I do love fashion - not necessarily wearing it, since I'm a jeans and tee shirt type for every day. But I do love seeing all the fancy gowns (not the excess craziness of Lady Gaga, of course) worn at all the major award ceremonies, and I have several bookshelves devoted to fashions from the past. I love delving into the shifts in fashion throughout history.
But Sarah McNeal put an idea in my head with her comment a few months ago when I wrote about The Hourglass Figure. Here's what she said: "One thing I find fascinating about clothing from the Victorian age and the flappers is the extreme attention to detail--embroidery, crochet, lace, tassels, smocking, and so on. Their clothing were works of art." Bingo! So let's explore some "works of art." Especially lace - I love all the patterns, the gorgeous edgings and every tiny swirl below.
Knee breeches were the norm for men, with hose to show off the lower legs - erm, limbs. Long hair worn in curls, or tied back, or a powdered white wig covered the scalp shorn close of hair - pretty easy if the gent had a gene for balding hair. The jabot of lace fell over the long coat, and more lace showed below the sleeves. Buckled shoes of leather finished the look. And then came Brummel.
Women's garments turned slender - think Jane Austen's heroines in their Empire waists, narrow skirts (doorways were no longer a problem after losing the panniers, although they seemed handy at the time as an elbow rest), with day gowns of less sumptuous fabrics. Tiny prints or pale plain colors replaced the embroidery, although trims still held sway. Especially on bonnets for ladies.
And then came the Victorian era.

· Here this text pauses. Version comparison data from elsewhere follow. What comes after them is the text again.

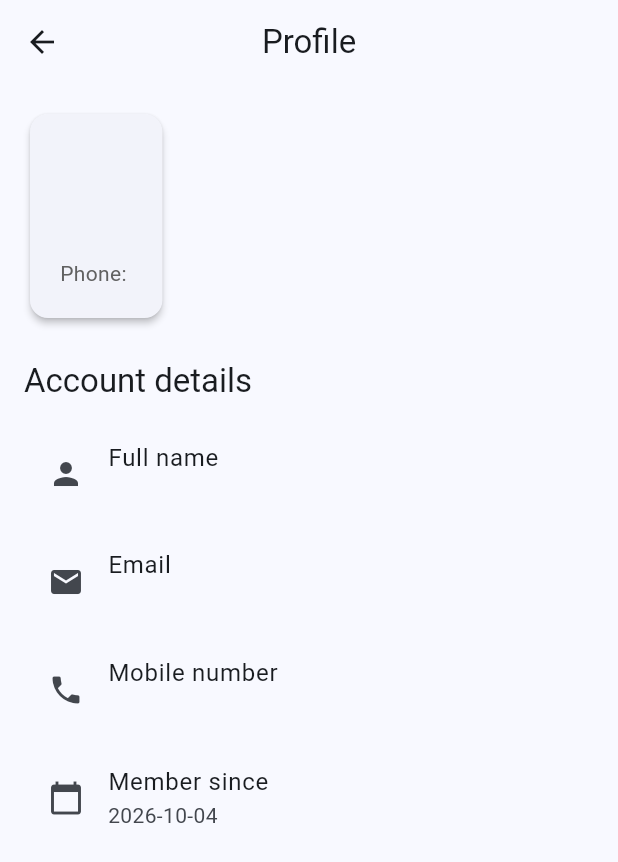
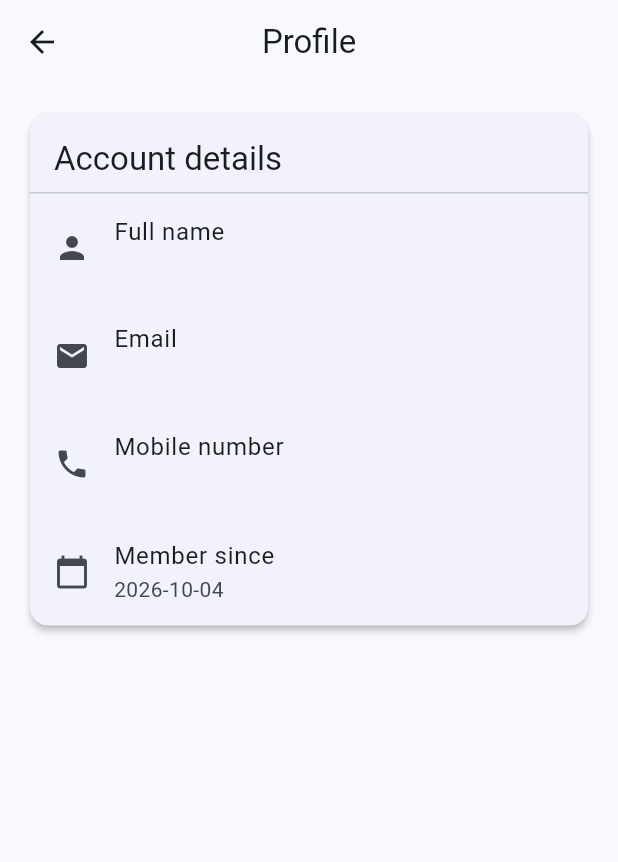
Before and after one commit to jessiejsembrano0628/wanderfund-app, a Flutter app: the ProfilePage screen opened directly, on a phone screen of 412 x 824 dp. Shown: the top 862 px of the screen. Run offline on Flutter 3.47's test engine with Material 3 defaults, Android fonts, the phone set to English and light mode, and no system bars; our stand-ins replace dartz, email_validator, equatable, get_it, shared_preferences, web; accounts and stored records are empty.

Commit message:
Update profile page

```diff
--- a/lib/features/profile/presentation/pages/profile_page.dart
+++ b/lib/features/profile/presentation/pages/profile_page.dart
@@ -18,45 +18,26 @@ class ProfilePage extends StatelessWidget {
           final email =
               userDetails?.email ?? authProvider.user?.email ?? 'Not available';
           final phone = userDetails?.mobileNumber ?? 'Not available';
+          final createdAt = authProvider.user?.createdAt;
 
           return Padding(
             padding: const EdgeInsets.all(16.0),
+            child: Card(
+              elevation: 2,
               child: Column(
-              crossAxisAlignment: CrossAxisAlignment.start,
+                mainAxisSize: MainAxisSize.min,
                 children: [
-                Card(
-                  elevation: 2,
-                  child: Padding(
-                    padding: const EdgeInsets.all(20.0),
-                    child: Column(
-                      crossAxisAlignment: CrossAxisAlignment.start,
-                      children: [
-                        Text(
-                          displayName,
-                          style: Theme.of(context).textTheme.headlineMedium,
-                        ),
-                        const SizedBox(height: 8),
-                        Text(
-                          email,
-                          style: Theme.of(context).textTheme.bodyLarge
-                              ?.copyWith(color: Colors.grey[700]),
-                        ),
-                        const SizedBox(height: 8),
-                        Text(
-                          'Phone: $phone',
-                          style: Theme.of(context).textTheme.bodyMedium
-                              ?.copyWith(color: Colors.grey[700]),
-                        ),
-                      ],
+                  Padding(
+                    padding: const EdgeInsets.fromLTRB(16, 16, 16, 8),
+                    child: Align(
+                      alignment: Alignment.centerLeft,
+                      child: Text(
+                        'Account details',
+                        style: Theme.of(context).textTheme.titleLarge,
                       ),
                     ),
                   ),
-                const SizedBox(height: 24),
-                Text(
-                  'Account details',
-                  style: Theme.of(context).textTheme.titleLarge,
-                ),
-                const SizedBox(height: 12),
+                  const Divider(height: 1),
                   ListTile(
                     leading: const Icon(Icons.person),
                     title: const Text('Full name'),
@@ -72,15 +53,16 @@ class ProfilePage extends StatelessWidget {
                     title: const Text('Mobile number'),
                     subtitle: Text(phone),
                   ),
-                if (authProvider.user != null)
+                  if (createdAt != null)
                     ListTile(
                       leading: const Icon(Icons.calendar_today),
                       title: const Text('Member since'),
                       subtitle: Text(
-                      '${authProvider.user!.createdAt.year}-${authProvider.user!.createdAt.month.toString().padLeft(2, '0')}-${authProvider.user!.createdAt.day.toString().padLeft(2, '0')}',
+                        '${createdAt.year}-${createdAt.month.toString().padLeft(2, '0')}-${createdAt.day.toString().padLeft(2, '0')}',
                       ),
                     ),
                 ],
+              ),
             ),
           );
         },
```
Also changed, not shown: 1 other file. Lines whose indentation alone changed are shown as unchanged.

Real flowers decorated skirts, bosoms, and hats, to hand-sewn silk or satin ribbon flowers that lasted far longer. Seamstresses hired women to fashion these delicate blossoms separately or in bunches, and proved to be true works of art. Look at all that detail! You won't find such luscious stuff on gowns at the Oscars now. What a shame, really.
What about in the old west? Women certainly loved the femininity of lace or even a flounce or two on a skirt. If they couldn't afford to buy it, they sewed, knitted, or tatted their trims by hand. And men who visited the houses of ill repute expected the "doves" to wear their fanciest corsets, petticoats, and garters. Edwardian fashions of the early 1900s continued to embellish women's clothing with lace, floral ribbons, and more.
Throughout the 1900s, the Renaissance Fairs and steampunk fads, and the early 21st century with the resurgence of lace parasols, hats, fascinators, and the like... women and men just love to dress up.
The video above show the shifts in fashion from 1700 until 1900 - fascinating, so enjoy!
Mystery author Meg Mims earned a Spur Award from WWA and also a Laramie award for her western historical mystery series, Double Crossing (still 99c!) and Double or Nothing. Meg is also one-half of the writing team of D.E. Ireland for a mystery series featuring Eliza Doolittle & Henry Higgins for Minotaur books. Book 2 just came out, MOVE YOUR BLOOMING CORPSE. Book 1, WOULDN'T IT BE DEADLY, was nominated for a 2015 Agatha Award. Meg lives in Southeastern Michigan with her husband and a sweet Malti-poo. She loves reading and writing novels, novellas and short stories, both contemporary and historical.